/---

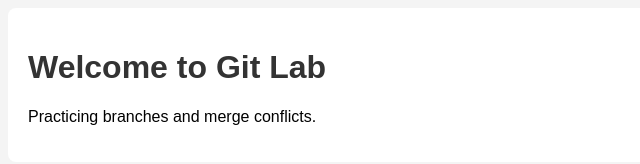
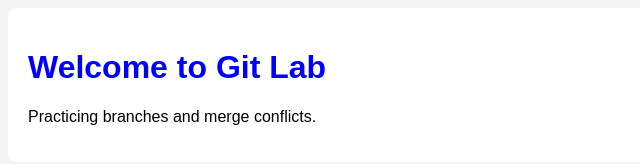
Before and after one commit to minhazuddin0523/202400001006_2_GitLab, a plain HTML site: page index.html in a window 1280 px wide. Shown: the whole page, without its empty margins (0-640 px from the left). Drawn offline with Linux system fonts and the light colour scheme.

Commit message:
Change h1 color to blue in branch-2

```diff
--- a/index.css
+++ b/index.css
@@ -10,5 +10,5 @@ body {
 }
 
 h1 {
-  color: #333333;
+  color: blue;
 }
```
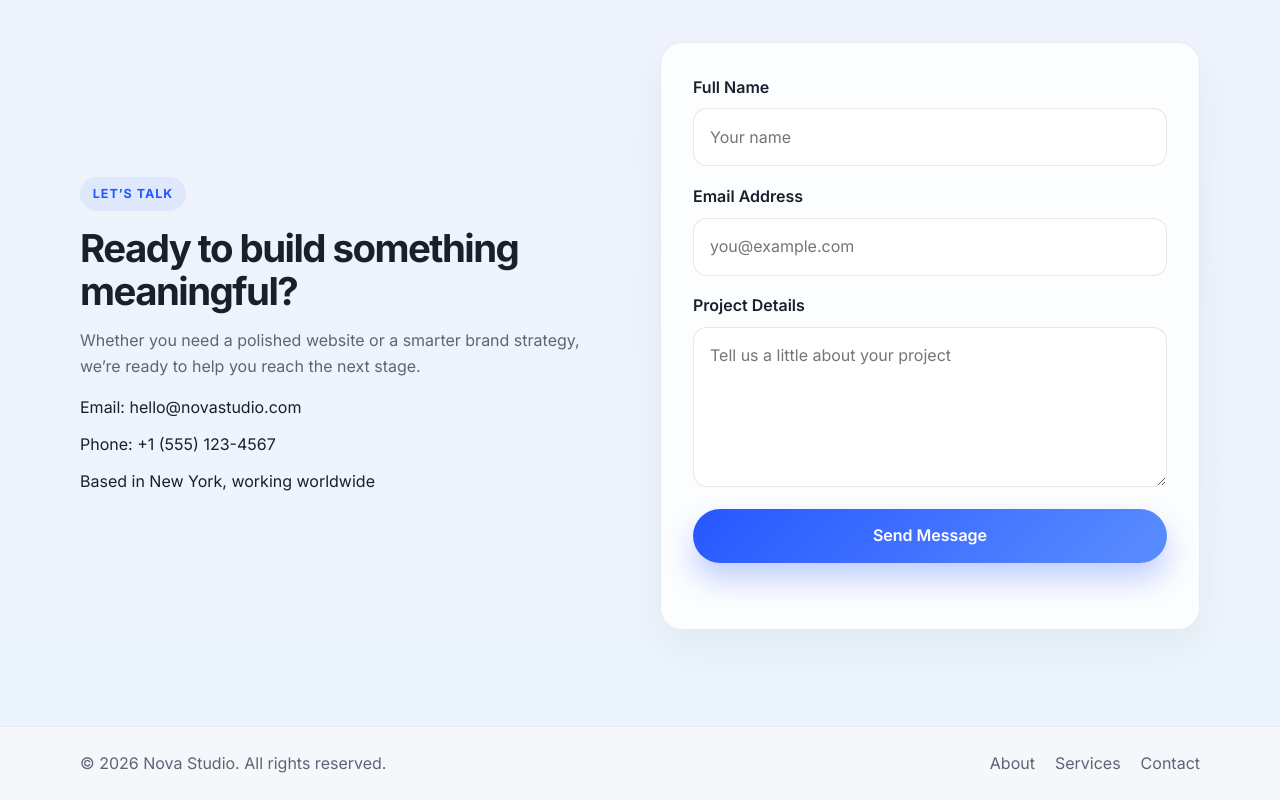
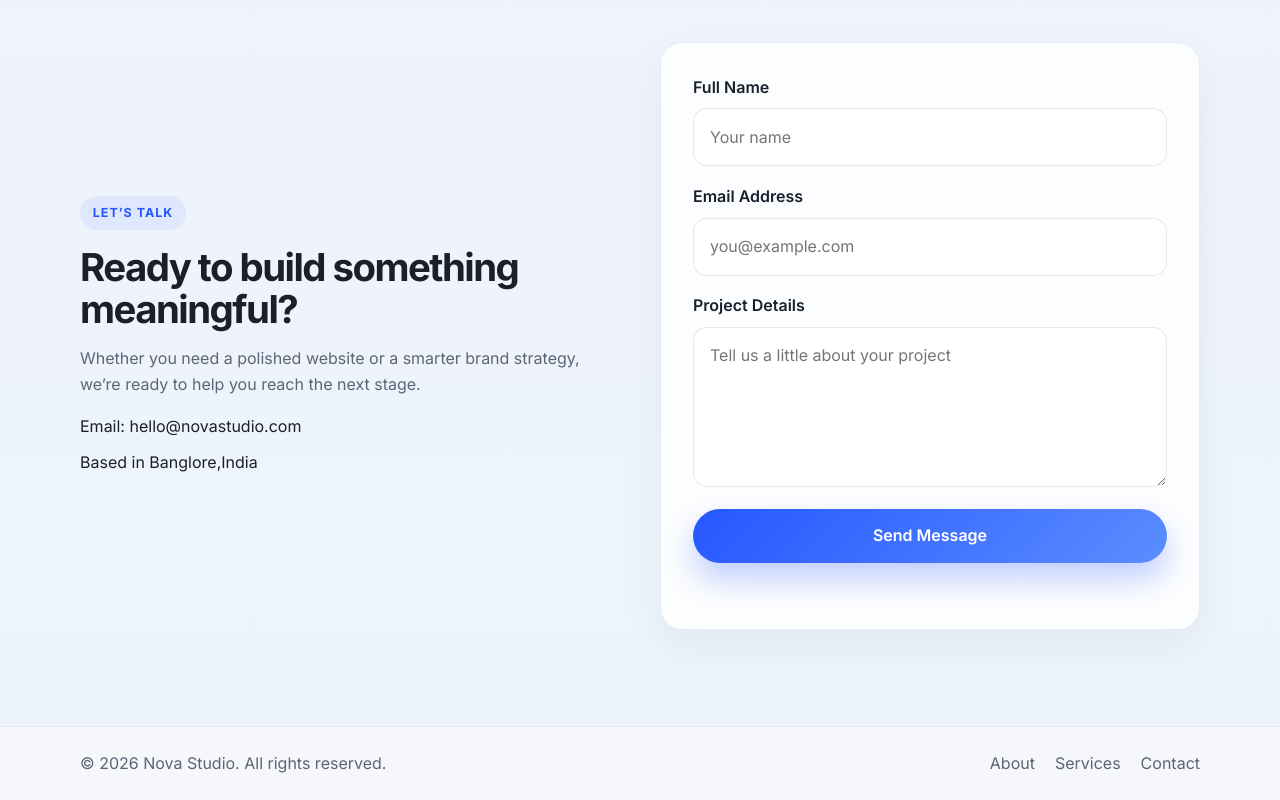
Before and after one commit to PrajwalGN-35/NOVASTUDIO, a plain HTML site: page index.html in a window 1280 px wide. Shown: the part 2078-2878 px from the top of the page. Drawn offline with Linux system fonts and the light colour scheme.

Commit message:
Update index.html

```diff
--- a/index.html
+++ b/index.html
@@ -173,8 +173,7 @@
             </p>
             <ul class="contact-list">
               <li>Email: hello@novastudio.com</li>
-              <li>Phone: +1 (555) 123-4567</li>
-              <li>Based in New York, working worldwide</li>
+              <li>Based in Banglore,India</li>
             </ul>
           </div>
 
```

\---
/---

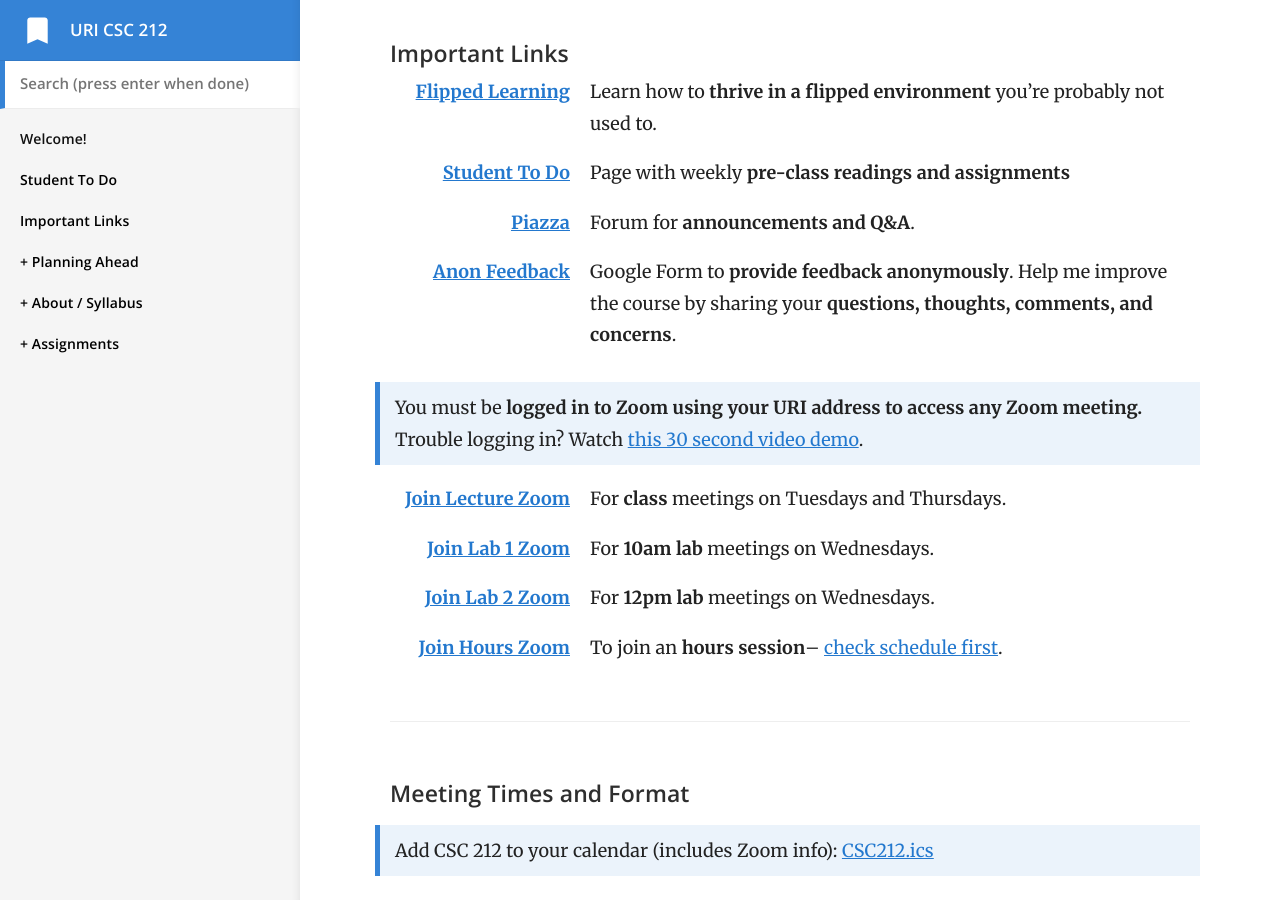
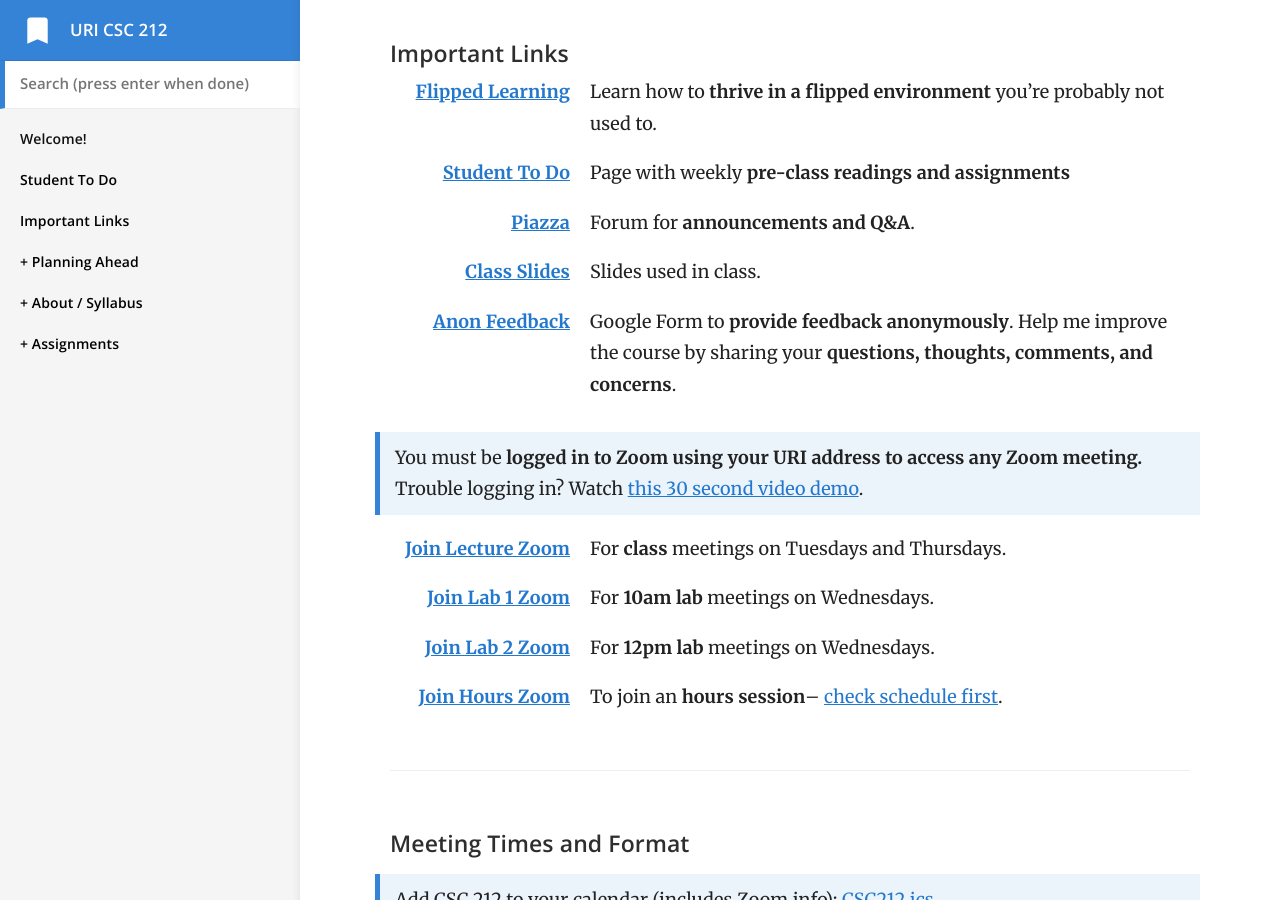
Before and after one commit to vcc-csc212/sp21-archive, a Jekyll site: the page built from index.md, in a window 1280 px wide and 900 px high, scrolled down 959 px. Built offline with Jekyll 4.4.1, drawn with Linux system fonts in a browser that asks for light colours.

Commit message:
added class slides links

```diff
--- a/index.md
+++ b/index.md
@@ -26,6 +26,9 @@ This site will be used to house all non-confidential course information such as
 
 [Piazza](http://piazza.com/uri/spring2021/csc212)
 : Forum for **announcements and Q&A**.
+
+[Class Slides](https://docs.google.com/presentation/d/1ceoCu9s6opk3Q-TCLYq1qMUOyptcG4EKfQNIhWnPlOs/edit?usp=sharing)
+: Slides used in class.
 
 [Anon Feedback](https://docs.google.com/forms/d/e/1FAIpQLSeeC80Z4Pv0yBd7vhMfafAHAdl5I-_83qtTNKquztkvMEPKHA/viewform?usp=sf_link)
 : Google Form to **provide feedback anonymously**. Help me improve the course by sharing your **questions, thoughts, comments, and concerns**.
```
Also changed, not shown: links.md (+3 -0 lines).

\---

* Required action:
Reproduce every line in the records above that contains the word "blue".

* Response to this exercise:
Change h1 color to blue in branch-2
+  color: blue;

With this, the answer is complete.